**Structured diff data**

◇ ◇ ◇ ◇ ◇

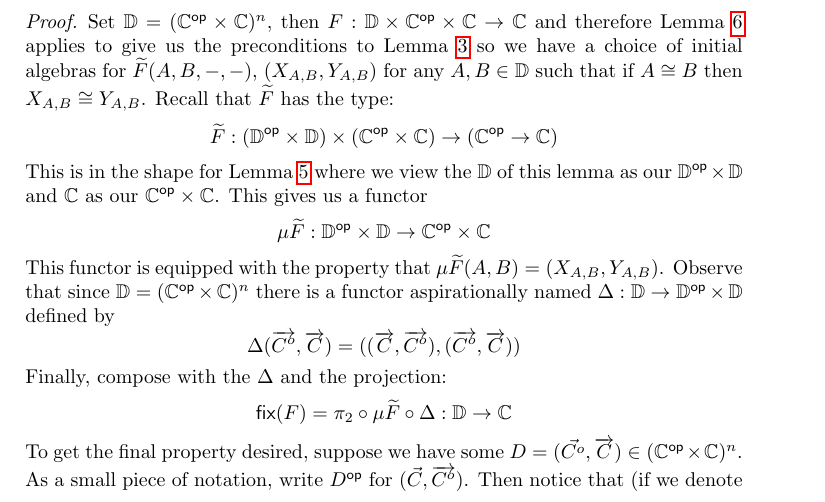
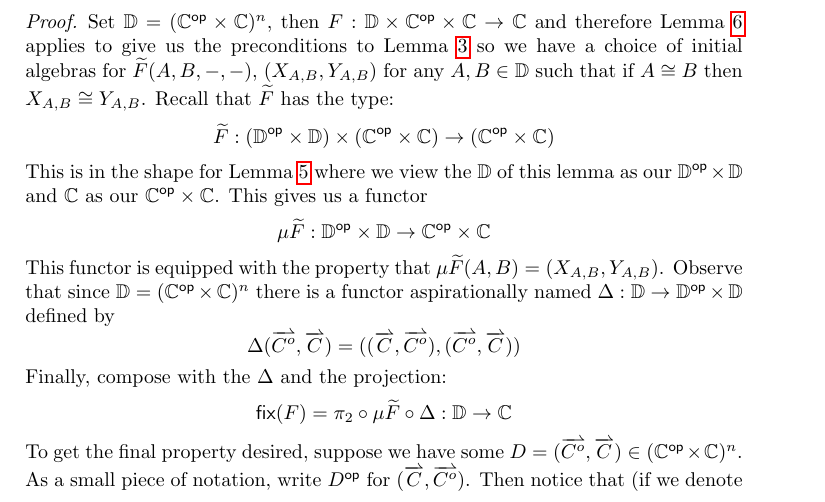
Before and after one commit to jozefg/an-addendum-to-first-steps, a LaTeX paper (an-addendum-to-first-steps.tex): part of page 3 of 4, cut so that both start at the same text. Compiled offline with pdfLaTeX.

Commit message:
OK the macro was killing me

```diff
--- a/an-addendum-to-first-steps.tex
+++ b/an-addendum-to-first-steps.tex
@@ -25,7 +25,11 @@
 \newcommand{\pair}[2]{\ensuremath{\left\langle #1, #2 \right\rangle}}
 \newcommand{\fix}[1]{\ensuremath{\mathsf{fix}(#1)}}
 \newcommand{\lam}[2]{\ensuremath{\lambda #1.\,#2}}
-\newcommand{\arr}[1]{\ensuremath{\overrightarrow{#1}}}
+\makeatletter
+\def\rightharpoonupfill@{\arrowfill@\relbar\relbar\rightharpoonup}
+\newcommand{\arr}{\mathpalette{\overarrow@\rightharpoonupfill@}}
+\makeatother
+
 
 \title{An Addendum to Section 7 of \emph{First Steps in Synthetic
     Guarded Domain Theory}}
@@ -224,7 +228,7 @@ This lemma goes through unchanged.
   $\symmetrize{F}$ has the type:
   \[
     \symmetrize{F} :
-    (\op{\Dcat} \times \Dcat) \times (\op{\Ccat} \times \Ccat) \to (\op{\Ccat} \to \Ccat)
+    (\op{\Dcat} \times \Dcat) \times (\op{\Ccat} \times \Ccat) \to (\op{\Ccat} \times \Ccat)
   \]
   This is in the shape for Lemma~\ref{lem:mu-construction} where we
   view the $\Dcat$ of this lemma as our $\op{\Dcat} \times \Dcat$ and
@@ -247,8 +251,8 @@ This lemma goes through unchanged.
     : \Dcat \to \Ccat
   \]
   To get the final property desired, suppose we have some
-  $D = (\vec{C^o}, \arr{C}) \in (\op{\Ccat} \times \Ccat)^n$. As a
-  small piece of notation, write $\op{D}$ for $(\vec{C}, \arr{C^o})$.
+  $D = (\arr{C^o}, \arr{C}) \in (\op{\Ccat} \times \Ccat)^n$. As a
+  small piece of notation, write $\op{D}$ for $(\arr{C}, \arr{C^o})$.
   Then notice that (if we denote the initial algebra constructed above
   for $\symmetrize{F}(\op{D}, D, -, -)$ as $(X, Y)$) the following
   holds.
```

◇ ◇ ◇ ◇ ◇

**Task item**
Every record above needs to be repeated exactly; pictures are to be left out.

**Written solution**
Before and after one commit to jozefg/an-addendum-to-first-steps, a LaTeX paper (an-addendum-to-first-steps.tex): part of page 3 of 4, cut so that both start at the same text. Compiled offline with pdfLaTeX.

Commit message:
OK the macro was killing me

```diff
--- a/an-addendum-to-first-steps.tex
+++ b/an-addendum-to-first-steps.tex
@@ -25,7 +25,11 @@
 \newcommand{\pair}[2]{\ensuremath{\left\langle #1, #2 \right\rangle}}
 \newcommand{\fix}[1]{\ensuremath{\mathsf{fix}(#1)}}
 \newcommand{\lam}[2]{\ensuremath{\lambda #1.\,#2}}
-\newcommand{\arr}[1]{\ensuremath{\overrightarrow{#1}}}
+\makeatletter
+\def\rightharpoonupfill@{\arrowfill@\relbar\relbar\rightharpoonup}
+\newcommand{\arr}{\mathpalette{\overarrow@\rightharpoonupfill@}}
+\makeatother
+
 
 \title{An Addendum to Section 7 of \emph{First Steps in Synthetic
     Guarded Domain Theory}}
@@ -224,7 +228,7 @@ This lemma goes through unchanged.
   $\symmetrize{F}$ has the type:
   \[
     \symmetrize{F} :
-    (\op{\Dcat} \times \Dcat) \times (\op{\Ccat} \times \Ccat) \to (\op{\Ccat} \to \Ccat)
+    (\op{\Dcat} \times \Dcat) \times (\op{\Ccat} \times \Ccat) \to (\op{\Ccat} \times \Ccat)
   \]
   This is in the shape for Lemma~\ref{lem:mu-construction} where we
   view the $\Dcat$ of this lemma as our $\op{\Dcat} \times \Dcat$ and
@@ -247,8 +251,8 @@ This lemma goes through unchanged.
     : \Dcat \to \Ccat
   \]
   To get the final property desired, suppose we have some
-  $D = (\vec{C^o}, \arr{C}) \in (\op{\Ccat} \times \Ccat)^n$. As a
-  small piece of notation, write $\op{D}$ for $(\vec{C}, \arr{C^o})$.
+  $D = (\arr{C^o}, \arr{C}) \in (\op{\Ccat} \times \Ccat)^n$. As a
+  small piece of notation, write $\op{D}$ for $(\arr{C}, \arr{C^o})$.
   Then notice that (if we denote the initial algebra constructed above
   for $\symmetrize{F}(\op{D}, D, -, -)$ as $(X, Y)$) the following
   holds.
```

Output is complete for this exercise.